JOHN GIBSON, HOST: How likely is a second North Korean nuclear weapons test? Here now is Michael O’Hanlon, senior fellow at the Brookings Institution, co-author of the book Hard Power: The New Politics of National Security (Brookings, 2006).
So, Michael, do you figure that they’re going to light another one off because the secretary is over there?
MICHAEL O’HANLON, BROOKINGS INSTITUTION: Well, John, they have two big arguments to confront, and they pull in opposite directions, so I think it’s tough to predict.
A Brookings report using NSSO data has shown that 15 per cent of Indians now have some form of health insurance compared to 1 per cent in 2004. Also, while nearly 62 per cent in Andhra Pradesh are covered, less than 5 per cent of people in UP have health insurance.
On the one hand, they want to make sure their bombs work and they also want to show they’re not intimidated by this strong international response.
On the other hand, they don’t want to make Secretary Rice’s job any easier.
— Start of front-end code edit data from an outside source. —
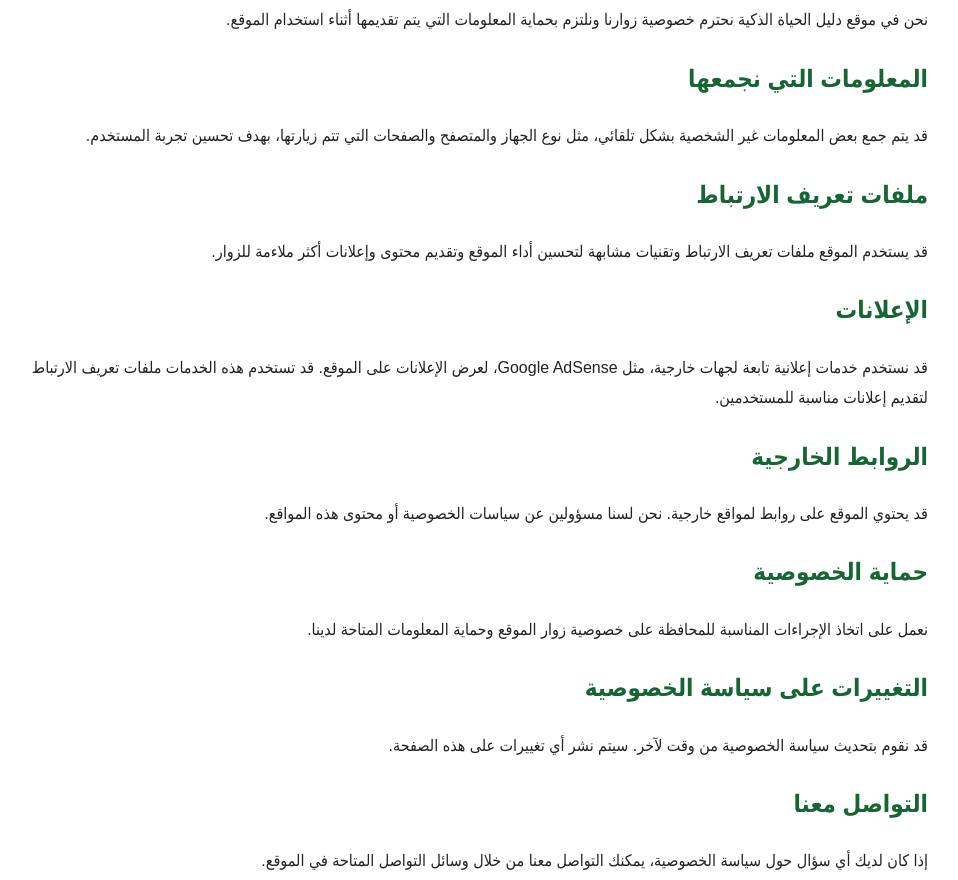
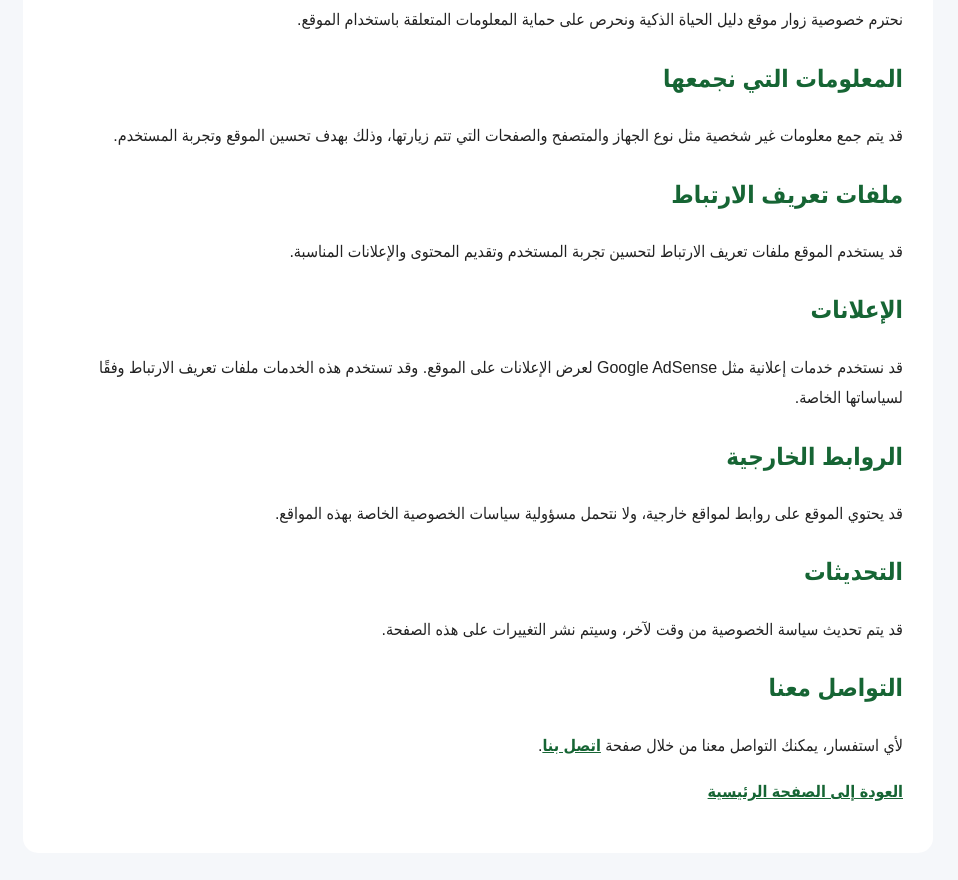
Before and after one commit to ummajd1806-cpu/-dalil-alhayat-althakya, a plain HTML site: page privacy.html in a window 1280 px wide. Shown: the part 360-1240 px from the top of the page, without its empty margins (162-1120 px from the left). Drawn offline with Linux system fonts and the light colour scheme.

Commit message:
Update privacy.html

```diff
--- a/privacy.html
+++ b/privacy.html
@@ -5,45 +5,34 @@
 <meta name="viewport" content="width=device-width, initial-scale=1.0">
 <title>سياسة الخصوصية - دليل الحياة الذكية</title>
 <style>
-    body {
-      margin: 0;
-      font-family: Arial, Tahoma, sans-serif;
-      background: #f5f7fa;
-      color: #222;
-      line-height: 1.9;
+body{
+  margin:0;
+  font-family:Arial,Tahoma,sans-serif;
+  background:#f5f7fa;
+  color:#222;
+  line-height:1.9;
 }
-
-    header {
-      background: linear-gradient(135deg, #166534, #22c55e);
-      color: white;
-      text-align: center;
-      padding: 35px 20px;
+header{
+  background:#166534;
+  color:white;
+  text-align:center;
+  padding:35px 20px;
 }
-
-    main {
-      max-width: 900px;
-      margin: 30px auto;
-      padding: 30px;
-      background: white;
-      border-radius: 15px;
-      box-shadow: 0 3px 12px rgba(0,0,0,.08);
+main{
+  max-width:850px;
+  margin:30px auto;
+  padding:30px;
+  background:white;
+  border-radius:15px;
 }
-
-    h2 {
-      color: #166534;
-    }
-
-    a {
-      color: #166534;
-      font-weight: bold;
-    }
-
-    footer {
-      text-align: center;
-      margin-top: 30px;
-      padding: 25px;
-      background: #17202a;
-      color: white;
+h2{color:#166534;}
+a{color:#166534;font-weight:bold;}
+footer{
+  text-align:center;
+  margin-top:30px;
+  padding:25px;
+  background:#17202a;
+  color:white;
 }
 </style>
 </head>
@@ -59,51 +48,43 @@
 
 <h2>مقدمة</h2>
 <p>
-    نحن في موقع دليل الحياة الذكية نحترم خصوصية زوارنا
-    ونلتزم بحماية المعلومات التي يتم تقديمها أثناء استخدام الموقع.
+نحترم خصوصية زوار موقع دليل الحياة الذكية ونحرص على حماية المعلومات
+المتعلقة باستخدام الموقع.
 </p>
 
 <h2>المعلومات التي نجمعها</h2>
 <p>
-    قد يتم جمع بعض المعلومات غير الشخصية بشكل تلقائي، مثل نوع الجهاز
-    والمتصفح والصفحات التي تتم زيارتها، بهدف تحسين تجربة المستخدم.
+قد يتم جمع معلومات غير شخصية مثل نوع الجهاز والمتصفح والصفحات التي تتم
+زيارتها، وذلك بهدف تحسين الموقع وتجربة المستخدم.
 </p>
 
 <h2>ملفات تعريف الارتباط</h2>
 <p>
-    قد يستخدم الموقع ملفات تعريف الارتباط وتقنيات مشابهة لتحسين
-    أداء الموقع وتقديم محتوى وإعلانات أكثر ملاءمة للزوار.
+قد يستخدم الموقع ملفات تعريف الارتباط لتحسين تجربة المستخدم وتقديم
+المحتوى والإعلانات المناسبة.
 </p>
 
 <h2>الإعلانات</h2>
 <p>
-    قد نستخدم خدمات إعلانية تابعة لجهات خارجية، مثل Google AdSense،
-    لعرض الإعلانات على الموقع. قد تستخدم هذه الخدمات ملفات تعريف
-    الارتباط لتقديم إعلانات مناسبة للمستخدمين.
+قد نستخدم خدمات إعلانية مثل Google AdSense لعرض الإعلانات على الموقع.
+وقد تستخدم هذه الخدمات ملفات تعريف الارتباط وفقًا لسياساتها الخاصة.
 </p>
 
 <h2>الروابط الخارجية</h2>
 <p>
-    قد يحتوي الموقع على روابط لمواقع خارجية. نحن لسنا مسؤولين عن
-    سياسات الخصوصية أو محتوى هذه المواقع.
+قد يحتوي الموقع على روابط لمواقع خارجية، ولا نتحمل مسؤولية سياسات
+الخصوصية الخاصة بهذه المواقع.
 </p>
 
-  <h2>حماية الخصوصية</h2>
+<h2>التحديثات</h2>
 <p>
-    نعمل على اتخاذ الإجراءات المناسبة للمحافظة على خصوصية زوار الموقع
-    وحماية المعلومات المتاحة لدينا.
-  </p>
-
-  <h2>التغييرات على سياسة الخصوصية</h2>
-  <p>
-    قد نقوم بتحديث سياسة الخصوصية من وقت لآخر. سيتم نشر أي تغييرات
-    على هذه الصفحة.
+قد يتم تحديث سياسة الخصوصية من وقت لآخر، وسيتم نشر التغييرات على هذه الصفحة.
 </p>
 
 <h2>التواصل معنا</h2>
 <p>
-    إذا كان لديك أي سؤال حول سياسة الخصوصية، يمكنك التواصل معنا
-    من خلال وسائل التواصل المتاحة في الموقع.
+لأي استفسار، يمكنك التواصل معنا من خلال صفحة
+<a href="contact.html">اتصل بنا</a>.
 </p>
 
 <p>
```
Lines whose indentation alone changed are shown as unchanged.
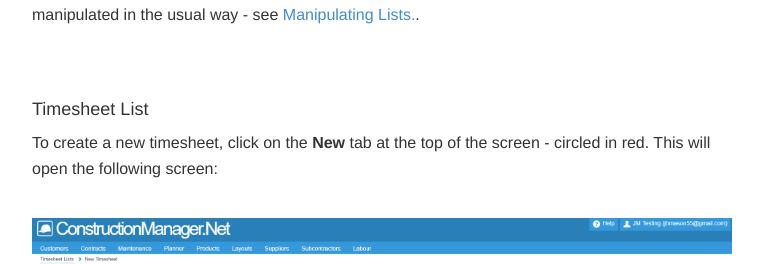
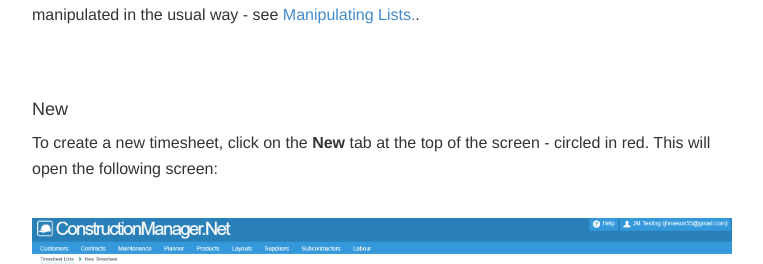
Before and after one commit to JNCSolutions/ConstructionManagerDocs, a Jekyll site: the page built from labour.html, in a window 1280 px wide. Shown: the part 925-1189 px from the top of the page, without its empty margins (258-1021 px from the left). Built offline with Jekyll 4.4.1, drawn with Linux system fonts in a browser that asks for light colours.

Commit message:
Update labour.html

```diff
--- a/labour.html
+++ b/labour.html
@@ -33,7 +33,7 @@ title: Labour
           The list can be manipulated in the usual way - see <a href="Manipulating Lists.html">Manipulating Lists.</a>.</p>
     <br> <br>
 
-    <h4 id="timesheet-list">Timesheet List</h4>
+    <h4 id="new">New</h4>
     <p>To create a new timesheet, click on the <b>New</b> tab at the top of the screen - circled in red.
          This will open the following screen:</p>
       <br>
```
And the U.S. has had a pretty good two weeks diplomatically after this North Korean test. It finally was the straw that broke the camel’s back, even in China and South Korea.